A special thank you goes to All Pets Mobile Vet, Alpine Bank, Aspen Glen Club, AspenPrivateChef.com, Aspen Skiing Co., Robert Blattberg and Rebecca Donelson, Colorado Restaurant Association Education Foundation, Carrie Fell, Four Mountain Sports, Limelight Hotel, Charmaine Locke and James Surls, Gerry McDaniel, Bruce and Janis Merrill, Pan & Fork Supper Club, Pullman, Gino and Donna Rossetti, Smith Fork Ranch, Town and Yepello Chocolates & Confections.

YouthEntity empowers youth to discover their potential through real-world learning experiences. For more information, please contact us at 970-963-4055 or YouthEntity.org

Thank you for your support!

Kirsten Petre McDaniel

president/executive director, YouthEntity

Letter: Adults must educate on pot

July 1, 2015 — 

I thank Brad Gates for his letter of June 26 in the Post Independent on Glenwood’s marijuana dilemma. It’s refreshing to find respectful debate on both sides of an issue. Too often we find belittling words and not-so-subtle name-calling strutted about rather than rational discussion.

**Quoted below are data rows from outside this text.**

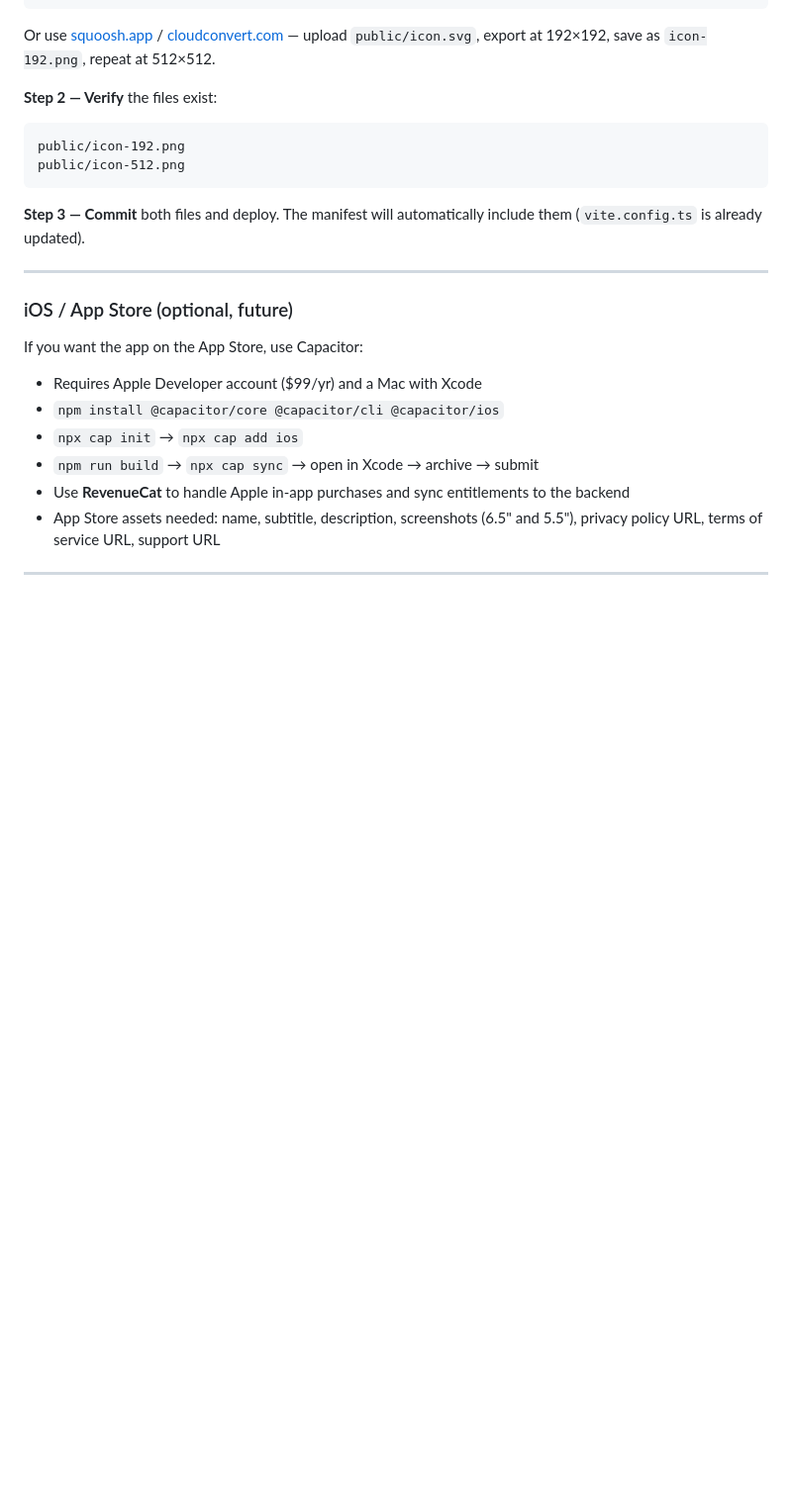
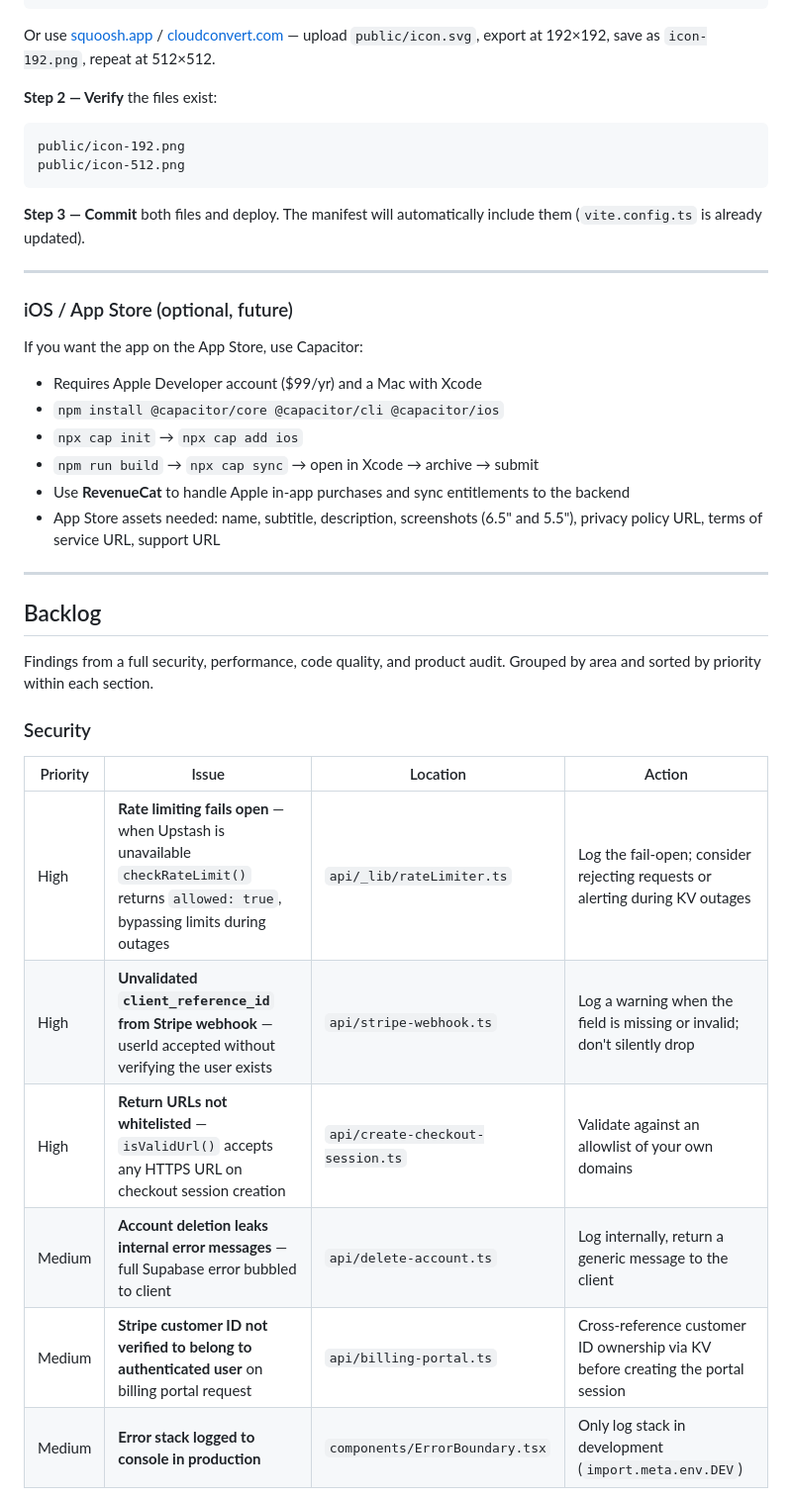
Before and after one commit to galioni/gym, a Markdown page: README.md, the part around one of its changes. Shown at 99% size. Drawn GitHub-style; blank space fills up the shorter version.

Commit message:
readm updated

```diff
--- a/README.md
+++ b/README.md
@@ -338,3 +338,18 @@ If you want the app on the App Store, use Capacitor:
 
 ---
 
+## Backlog
+
+Findings from a full security, performance, code quality, and product audit. Grouped by area and sorted by priority within each section.
+
+### Security
+
+| Priority | Issue | Location | Action |
+|----------|-------|----------|--------|
+| High | **Rate limiting fails open** — when Upstash is unavailable `checkRateLimit()` returns `allowed: true`, bypassing limits during outages | `api/_lib/rateLimiter.ts` | Log the fail-open; consider rejecting requests or alerting during KV outages |
+| High | **Unvalidated `client_reference_id` from Stripe webhook** — userId accepted without verifying the user exists | `api/stripe-webhook.ts` | Log a warning when the field is missing or invalid; don't silently drop |
+| High | **Return URLs not whitelisted** — `isValidUrl()` accepts any HTTPS URL on checkout session creation | `api/create-checkout-session.ts` | Validate against an allowlist of your own domains |
+| Medium | **Account deletion leaks internal error messages** — full Supabase error bubbled to client | `api/delete-account.ts` | Log internally, return a generic message to the client |
+| Medium | **Stripe customer ID not verified to belong to authenticated user** on billing portal request | `api/billing-portal.ts` | Cross-reference customer ID ownership via KV before creating the portal session |
+| Medium | **Error stack logged to console in production** | `components/ErrorBoundary.tsx` | Only log stack in development (`import.meta.env.DEV`) |
+
```
Also changed, not shown: other parts of README.md (+32 -0 lines).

Brad questioned the value of my proposal that City Council mandate all marijuana dispensaries hand out cards to their patrons, cataloging the damage THC does to the developing brain of youth. He believes information given to the adult patron is wasteful since it is our teens that need this knowledge. My intention, however, is to continually educate as well as remind the adult user of this danger. I believe they would be the most listened to and therefore the most effective educators. Brad’s mandate that schools as well as parents must educate the children is also most critical to stamp out this disregarded curse.

In 2012, Colorado’s “yes” vote for the legalization of Marijuana was 54.8 percent. I doubt it would have passed had voters understood our youth’s newfound assurance that it is obviously safe to use.

Letter: A vision for downtown GWS

July 1, 2015 — 

After the former editor of the Post Independent sacked reporter John Colson, I promised myself I would never write another letter to the editor. However, after reading the 7.1.15 John Goss op/ed piece, I have changed my mind on boycotting the PI.

Therefore, as a formally educated University of California social scientist with 35 plus years in local economic development , I hereby publicly challenge the very premise of the John Goss thesis of: “If we are going preserve the family atmosphere of Glenwood Springs and save the businesses that help make Glenwood Springs ‘The Most Fun Town in America,’ we must act quickly.”

Instead of “saving” what is left of the downtown GWS’ profitable businesses, (such as the Glenwood Vaudeville Review, the tattoo parlors and saloons, Eagles & Doc Holliday’s) please allow me to suggest that a responsible, scientifically designed, local economic redevelopment plan (ERP), is what must be pursued:

1. Because the city of Glenwood Springs has an activated Colorado Urban Renewal Authority (DDA), and 2. Because the Garfield County coffers presently hold $130 Million in untapped cash reserves, (more than safely solvent to dedicate future tax increments to the GWS Downtown Development Authority and away from the greedy grip of Garfield County Treasurer Carla Bagley), and 3. Because the Grand Avenue Bridge rebuild is now under way by CDOT, an unprecedented and timely economic development opportunity is presently available to the people, downtown property owners and business of GWS, but you must “act quickly.”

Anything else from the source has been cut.